What was the highlight of your year as President of WASA?
There are so many! One of our goals this year was to build a better brand for WASA on campus. Two memories stand out to me – one is seeing the dance floor packed during the WASA Afrobeats party, which is the first one we had ever done. The second was seeing standing-room only spaces during WASA lunch and learns because people in the Wharton community were so eager to participate in our programming.
What was the biggest challenge you faced during your presidency?
The WASA team is so passionate and everyone wants to do good work so as a result there are a lot of moving pieces to handle and stay abreast of. Managing this balancing act was the hardest part of my role.
What are your post-MBA plans (and why was it important to you to go back to Nigeria)?
Post-MBA, my plan is to return to Nigeria to work for Mckinsey as a consultant. Prior to business school, I moved back to Nigeria to work for an agricultural investment company and soon decided that this was where my career would be based. I need to work on issues I feel strongly about. The development of Nigeria is something that I feel very motivated by. So, when I came to Wharton, I only recruited for jobs in Nigeria.
How would you describe the international student community at Wharton in general and specifically for Africans?
The international community at Wharton is a work in progress. This year, I was VP of international students for Wharton’s Graduate Association. I got the opportunity to work on issues as they relate to international students. There is a lot of room for improvement in terms of making sure that there is an increase in international content taught in the classroom to ensure that the perspectives of international students are drawn out more. However. through international groups, international students are able to gain a deep sense of community which is what I experienced in WASA in both years. WASA has truly been a family, some of my closest friends and fondest memories are from WASA.
Can you describe your commencement speech selection? What was the selection process? How do you feel about being selected? What can attendees look forward to from you in your speech?
I am incredibly honored to have been selected. The process is actually an audition which was really scary! Before I gave the speech, I was anxious because I felt that it wasn’t a ‘typical’ graduation speech. I just wanted to speak my truth and talk about what I have learned here at Wharton. The theme that emerged was the power of vulnerability. I have enjoyed every phase of writing my speech because it has allowed me to reflect deeply on my experience here and how I have evolved in this short time period.
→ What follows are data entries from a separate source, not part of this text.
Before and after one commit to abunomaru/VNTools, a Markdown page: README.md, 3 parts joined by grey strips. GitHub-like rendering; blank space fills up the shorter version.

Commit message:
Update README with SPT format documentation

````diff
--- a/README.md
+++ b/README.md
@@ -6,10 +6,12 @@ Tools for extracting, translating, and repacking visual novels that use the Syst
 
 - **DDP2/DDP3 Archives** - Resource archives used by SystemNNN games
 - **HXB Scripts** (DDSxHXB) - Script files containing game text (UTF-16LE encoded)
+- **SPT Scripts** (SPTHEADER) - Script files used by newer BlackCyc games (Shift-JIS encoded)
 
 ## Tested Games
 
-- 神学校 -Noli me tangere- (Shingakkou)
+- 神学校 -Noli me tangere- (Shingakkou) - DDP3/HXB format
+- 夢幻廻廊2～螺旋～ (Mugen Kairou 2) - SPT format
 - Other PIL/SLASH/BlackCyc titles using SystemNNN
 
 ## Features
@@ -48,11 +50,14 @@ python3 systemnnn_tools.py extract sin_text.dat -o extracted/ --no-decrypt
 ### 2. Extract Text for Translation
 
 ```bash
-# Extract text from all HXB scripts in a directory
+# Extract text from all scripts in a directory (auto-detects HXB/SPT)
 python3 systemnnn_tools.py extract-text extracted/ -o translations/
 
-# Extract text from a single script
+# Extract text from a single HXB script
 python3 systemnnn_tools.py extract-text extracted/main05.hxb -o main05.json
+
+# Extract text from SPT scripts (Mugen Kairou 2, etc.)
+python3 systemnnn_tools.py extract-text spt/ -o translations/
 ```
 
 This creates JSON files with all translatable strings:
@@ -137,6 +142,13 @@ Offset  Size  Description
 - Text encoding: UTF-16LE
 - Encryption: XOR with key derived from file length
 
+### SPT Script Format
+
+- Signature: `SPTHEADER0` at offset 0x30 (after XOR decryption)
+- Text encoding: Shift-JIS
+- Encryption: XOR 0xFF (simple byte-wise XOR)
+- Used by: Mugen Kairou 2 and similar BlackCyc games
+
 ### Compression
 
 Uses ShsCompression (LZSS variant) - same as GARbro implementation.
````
I am excited and a little nervous to deliver my speech. but moreover I am so proud of Wharton for giving me the opportunity to speak my truth!